A stroad becomes more like a street

 ยท 3 min read
 ยท Andy McKay

The Parkway is a stroad 1 in North Vancouver that is the only road maintained by the District of North Vancouver that has a speed greater than 50km/h 2. There are only two roads connecting east of Seymour to the rest of the world, this and Dollarton Highway. Dollarton Highway runs through the Tsleil-Waututh first nation land, has no sidewalks in places and a 40km/h speed limit for a good chunk of it.

The Parkway is the primary road where development has occurred in this area over the last few years. The area multiple schools, recreation centres, shopping malls and rapidly increasing density, some by the Parkway, but all connected to it. I've put some markers on the map to indicate some of these points. If you want to get to a supermarket, a school, go to a recreation centre then its more than likely you'll be going down the Parkway. Because of the road configuration in North Vancouver, there is often no other way to get there without going down the parkway.

With a 60km/h speed limit, 2 lanes each way of traffic it has a roughly 0.5m wide bike lane designated by some paint. In June 2024, a new Motor Vehicle Act will come into force that requires a 1.5m passing distance for cars around bicycles. I went out and measured what that meant when it was a 1m passing distance and the results weren't good.

Recently the District of North Vancouver announced changes to the Parkway that include:

  • Lowering the speed limit to 50km/h
  • Some physical separation from cars

As a cyclist I can confirm that despite a 60km/h speed limit "observed speeds are well above that, between 73 km/h and 77 km/h" and I'm not surprised that "On average, a driver collides with a cyclist or pedestrian about six times per year". 3

What advantage does the 60km/h give over 50km/h? If you start at one end of the Parkway and get to the other without getting a red light, that extra 10km/h will save you 45 seconds as a driver.

But more importantly at 60km/h your chance of survival as a pedestrian or cyclist is 0%. At 50km/h it's 20%.. Also bear in mind that observed average speed is much higher than the 60km/h.

This is important because the Parkway is a key artery for so everyone who lives in this area. It's often the only way to get between key locations that make up part of people's everyday lives, getting to the pharmacy, going to school or work all require going along the Parkway. As the area increases population density more and more people need to travel along it or cross it to participate in society.

I've had conversations with friends and family who don't feel safe cycling on the Parkway, because: there are large vehicles passing close by so fast, at least one dangerous intersection at Blueridge, lots of parked cars to provide dooring opportunities and parts where the bike lane disappears. Slowing traffic down and allowing more active transportation will make the area better for everyone. It will be safer for those who don't want to drive a car without inconveniencing those who do decide to drive.

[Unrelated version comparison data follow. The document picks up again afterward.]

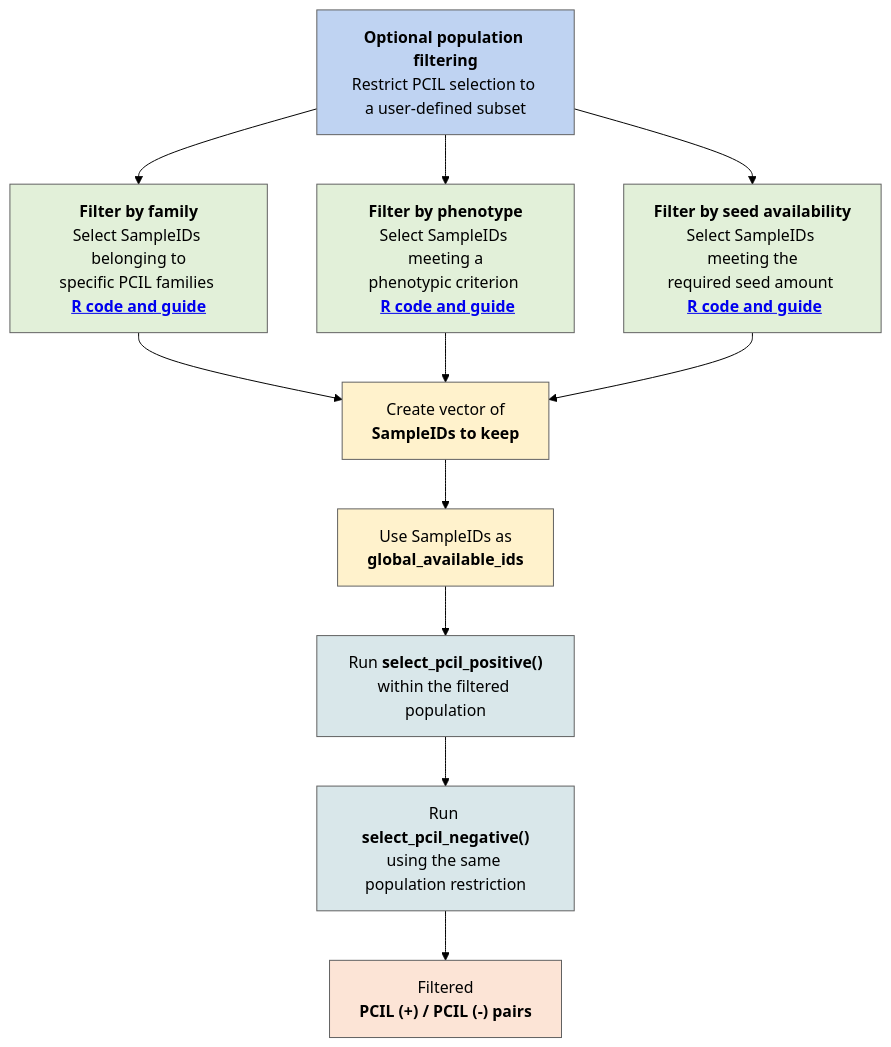
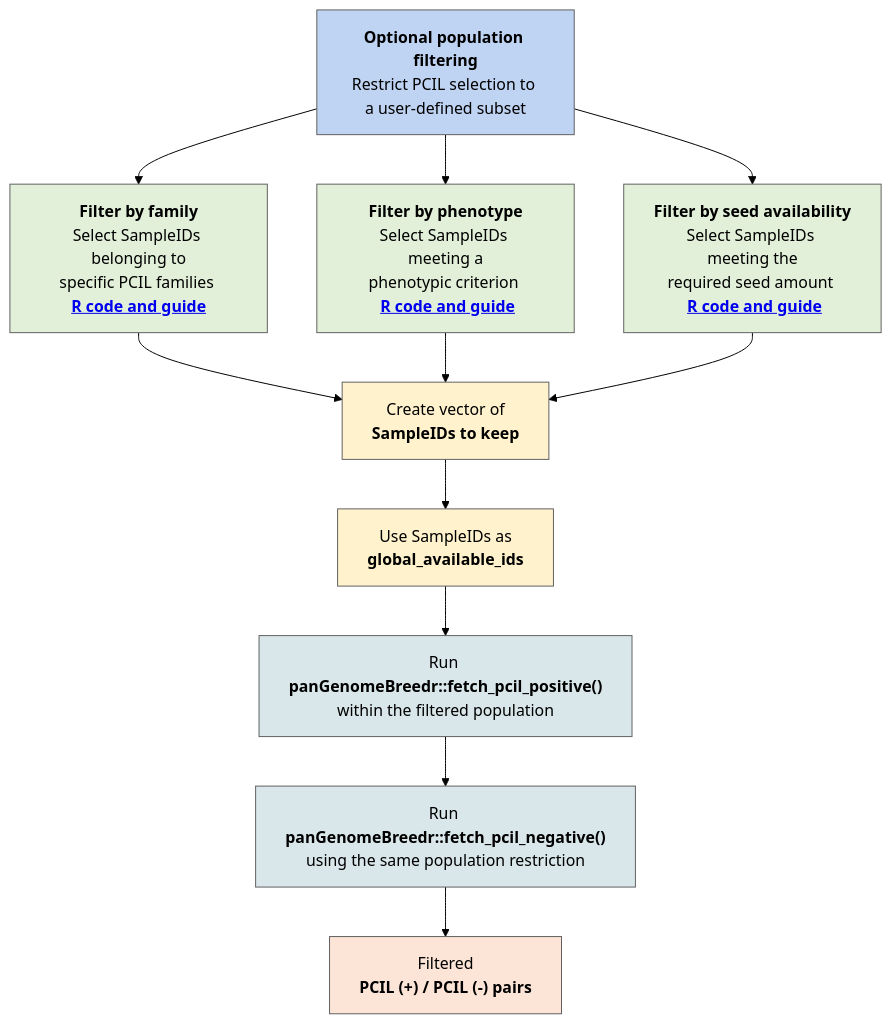
The second of 4 diagrams in README.md (claracruet/PCIL_selection_pipeline), drawn with Mermaid (forest theme) before and after one commit. The commit also changed other lines of this file, not shown here.

````diff
--- a/README.md
+++ b/README.md
@@ -143,40 +143,40 @@
 ```mermaid
 flowchart TD
 
 FILTER["<b>Optional population filtering</b><br/>Restrict PCIL selection to a user-defined subset"]
 
 FILTER --> FAMILY["<b>Filter by family</b><br/>Select SampleIDs belonging to<br/>specific PCIL families <br/><a href='https://github.com/claracruet/PCIL_selection_pipeline/blob/main/Family_filter_example.md'><b>R code and guide</b></a>"]
 
 FILTER --> PHENO["<b>Filter by phenotype</b><br/>Select SampleIDs meeting a<br/>phenotypic criterion <br/> <a href='https://github.com/claracruet/PCIL_selection_pipeline/blob/main/Phenotype_filter_example.md'><b>R code and guide</b></a>"]
 
 FILTER --> SEED["<b>Filter by seed availability</b><br/>Select SampleIDs meeting the<br/>required seed amount <br/> <a href='https://github.com/claracruet/PCIL_selection_pipeline/blob/main/Seed_availability_filter_example.md'><b>R code and guide</b></a>"]
 
 FAMILY --> IDS["Create vector of<br/><b>SampleIDs to keep</b>"]
 PHENO --> IDS
 SEED --> IDS
 
 IDS --> GLOBAL["Use SampleIDs as<br/><b>global_available_ids</b>"]
 
-GLOBAL --> POS["Run <b>select_pcil_positive()</b><br/>within the filtered population"]
+GLOBAL --> POS["Run <b>panGenomeBreedr::fetch_pcil_positive()</b><br/>within the filtered population"]
 
-POS --> NEG["Run <b>select_pcil_negative()</b><br/>using the same population restriction"]
+POS --> NEG["Run <b>panGenomeBreedr::fetch_pcil_negative()</b><br/>using the same population restriction"]
 
 NEG --> PAIRS["Filtered<br/><b>PCIL (+) / PCIL (-) pairs</b>"]
 
 
 %% =========================================================
 %% STYLES
 %% =========================================================
 
 classDef start fill:#BFD3F2,stroke:#606060,stroke-width:1px,color:#000;
 classDef option fill:#E2F0D9,stroke:#606060,stroke-width:1px,color:#000;
 classDef input fill:#FFF2CC,stroke:#606060,stroke-width:1px,color:#000;
 classDef function fill:#D9E7EA,stroke:#606060,stroke-width:1px,color:#000;
 classDef output fill:#FCE4D6,stroke:#606060,stroke-width:1px,color:#000;
 
 class FILTER start;
 class FAMILY,PHENO,SEED option;
 class IDS,GLOBAL input;
 class POS,NEG function;
 class PAIRS output;
 ```
````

However there is one real problem, without active changes in the road design, or automated enforcement, then speeds on the Parkway will not drop.

  1. "stroads are wide arterials (like a road) that often provide access to strip malls, drive-throughs, and other automobile-oriented businesses" see Wikipedia 

  2. Highway 1 is not maintained by the District, just cuts through it. 

  3. See the District website